A radicchio salad is a great way to lighten up a season dominated by hearty, warm meals.
When I am looking for a super simple fall or winter salad, this is one favorite fall back recipes. It takes only minutes to prepare and is a great addition to so many types of meals. You can serve it as light starter or as a tasty side dish alongside grilled or roasted vegetables, baked potatoes or even roast chicken. It’s also a fantastic addition to any holiday meal, especially since the salad holds up so well without getting soggy. And that’s why it still remains one of my go-to winter salads.
The bitterness of radicchio can vary

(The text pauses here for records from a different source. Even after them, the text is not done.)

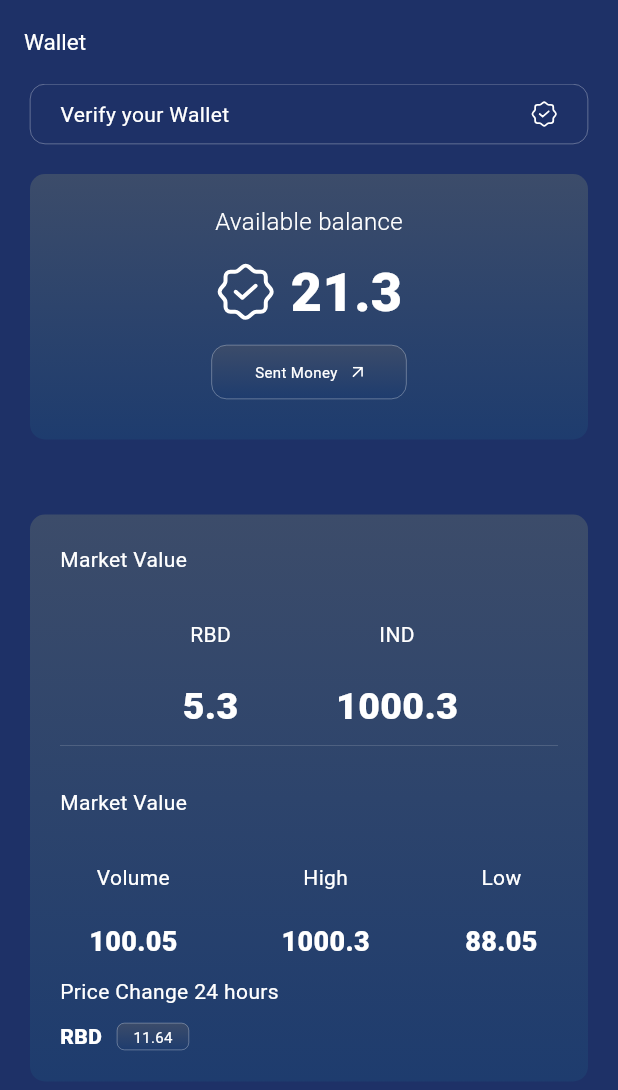
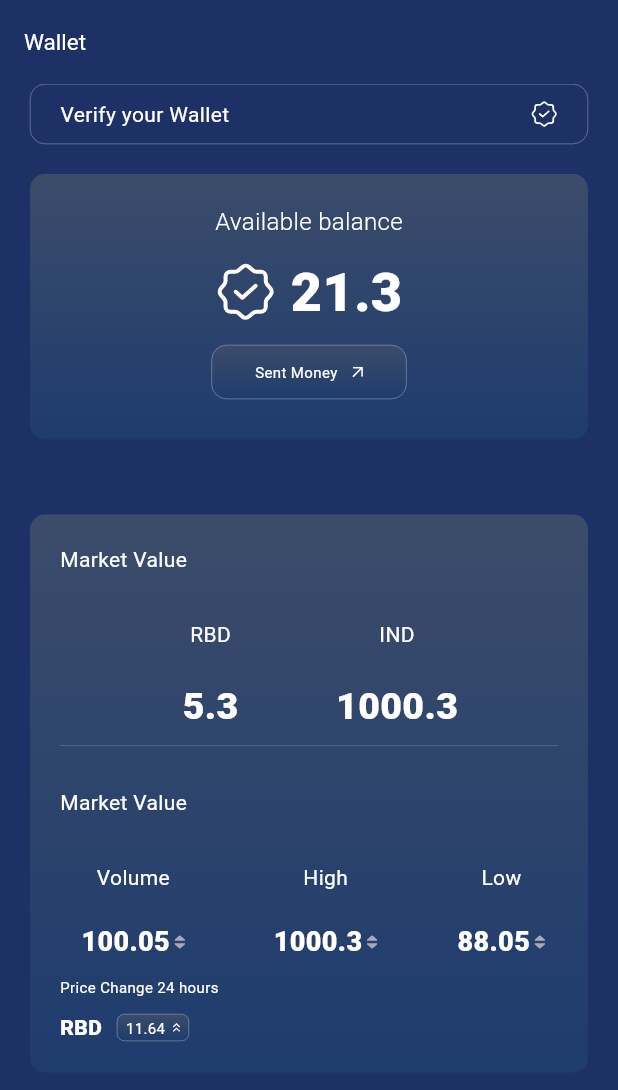
Before and after one commit to seclobproject/Rubidya-App, a Flutter app: the wallet screen opened directly, on a phone screen of 412 x 824 dp. Shown: the top 1090 px of the screen. Run offline on Flutter 3.47's test engine with Material 2 defaults, Android fonts, the phone set to English and light mode, and no system bars; our stand-ins replace dio, flutter_svg, logger, shared_preferences; missing offline and left inert: country_pickers; accounts and stored records are empty; project files that could hold a hidden picture were left out.

Commit message:
second commit1

```diff
--- a/lib/screens/profile_screen/tab_profile/widget/wallet.dart
+++ b/lib/screens/profile_screen/tab_profile/widget/wallet.dart
@@ -211,7 +211,19 @@ class _walletState extends State<wallet> {
                             child: Text("Volume",style: TextStyle(color: white),),
                           ),
 
-                          Text("100.05",style: TextStyle(color: white,fontWeight: FontWeight.w900,fontSize: 18),),
+                          Row(
+                            children: [
+                              Text("100.05",style: TextStyle(color: white,fontWeight: FontWeight.w900,fontSize: 18),),
+                              SizedBox(width: 3,),
+
+                              SvgPicture.asset(
+                                "assets/svg/arrowbackdown.svg",
+                                height: 9,
+                              ),
+                            ],
+
+
+                          ),
 
                         ],
                       ),
@@ -225,7 +237,19 @@ class _walletState extends State<wallet> {
                             child: Text("High",style: TextStyle(color: white),),
                           ),
 
-                          Text("1000.3",style: TextStyle(color: white,fontWeight: FontWeight.w900,fontSize: 18),),
+                          Row(
+                            children: [
+                              Text("1000.3",style: TextStyle(color: white,fontWeight: FontWeight.w900,fontSize: 18),),
+
+                              SizedBox(width: 3,),
+
+                              SvgPicture.asset(
+                                "assets/svg/arrowbackdown.svg",
+                                height: 9,
+                              ),
+
+                            ],
+                          ),
 
                         ],
                       ),
@@ -237,7 +261,19 @@ class _walletState extends State<wallet> {
                             child: Text("Low",style: TextStyle(color: white),),
                           ),
 
-                          Text("88.05",style: TextStyle(color: white,fontWeight: FontWeight.w900,fontSize: 18),),
+                          Row(
+                            children: [
+                              Text("88.05",style: TextStyle(color: white,fontWeight: FontWeight.w900,fontSize: 18),),
+
+                              SizedBox(width: 3,),
+
+                              SvgPicture.asset(
+                                "assets/svg/arrowbackdown.svg",
+                                height: 9,
+                              ),
+
+                            ],
+                          ),
 
                         ],
                       ),
@@ -254,7 +290,7 @@ class _walletState extends State<wallet> {
                       alignment:Alignment.topLeft,
                       child: Padding(
                         padding:  EdgeInsets.symmetric(horizontal: 20,vertical: 10),
-                        child: Text("Price Change 24 hours",style: TextStyle(color: white),),
+                        child: Text("Price Change 24 hours",style: TextStyle(color: white,fontSize: 10),),
                       ),
                     ),
                   ),
@@ -285,7 +321,21 @@ class _walletState extends State<wallet> {
                                         end: Alignment.bottomCenter,
                                       ),
                                       borderRadius: BorderRadius.all(Radius.circular(5))),
-                                  child: Center(child: Text("11.64",style: TextStyle(fontSize: 10,color: white),)),
+                                  child: Center(
+                                      child: Row(
+                                        mainAxisAlignment: MainAxisAlignment.center,
+                                        children: [
+                                          Text("11.64",style: TextStyle(fontSize: 10,color: white),),
+
+                                          SizedBox(width: 5,),
+
+                                          SvgPicture.asset(
+                                            "assets/svg/arrowtop.svg",
+                                            height: 6,
+                                          ),
+
+                                        ],
+                                      )),
                                  ),
                               ],
                             ),
@@ -299,13 +349,8 @@ class _walletState extends State<wallet> {
                   SizedBox(height: 20,),
 
 
-
                 ],
               ),
-
-
-
-
 
 
             ),
```
Also changed, not shown: assets/svg/arrowbackdown.svg (added), assets/svg/arrowtop.svg (added).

Crunchy radicchio (also known as Italian chicory) with its slightly bitter leaves and distinctive reddish-purple and white color, is a in abundant in Germany from June to November. The depth of its coloring all depends upon the nature of its cultivation and how much light it was exposed to when growing. If none at all, the contrast between the deep maroon, white-veined leaves will be very strong. As for the bitterness, that’s dependent on the variety, it’s stage of growth and the weather at the time of harvest. So it can be a bit of a gamble at times as you journey through its range on the bitter scale, but more often than not, it’s only faintly bitter. Or perhaps I’ve been lucky…so far… Though, do make sure radicchio leaves are fresh looking and bright — older, dryer leaves taste more bitter.
Choose a less bitter variety or follow this tip to reduce the bitterness
The compact, cabbage shaped varieties (radicchio di Chioggia) have bitter leaves in contrast to Radicchio rosso di Treviso with its long tapering shape (like a large Belgian endive) red and white striped leaves, pure white stems and refined flavor. Some professional chefs recommend soaking the leaves in ice cold water for an hour or two before preparing to reduce the level of bitterness of a radicchio salad. Even letting it soak for 15 minutes helps to remove some of its bitterness. I do this in a salad spinner before draining the water and spinning until dry. Though, rather than question, why radicchio, perhaps it should be which radicchio? I’ll let you choose.
For the salad:
2 small heads of radicchio, leaves chopped or torn
For the dressing:
1/2 cup crème fraîche (150 g)
1 tablespoon honey
1 tablespoon grainy Dijon mustard
1 tablespoon good-quality white wine vinegar or white balsamic vinegar
3 tablespoons extra-virgin olive oil
2 tablespoons freshly squeezed orange juice
sea salt and freshly ground pepper, to taste
1. Combine the dressing ingredients in a small bowl and whisk together until well blended and smooth.
2. In a large bowl, add the radicchio leaves, toss with the dressing to gently to coat the leaves and serve.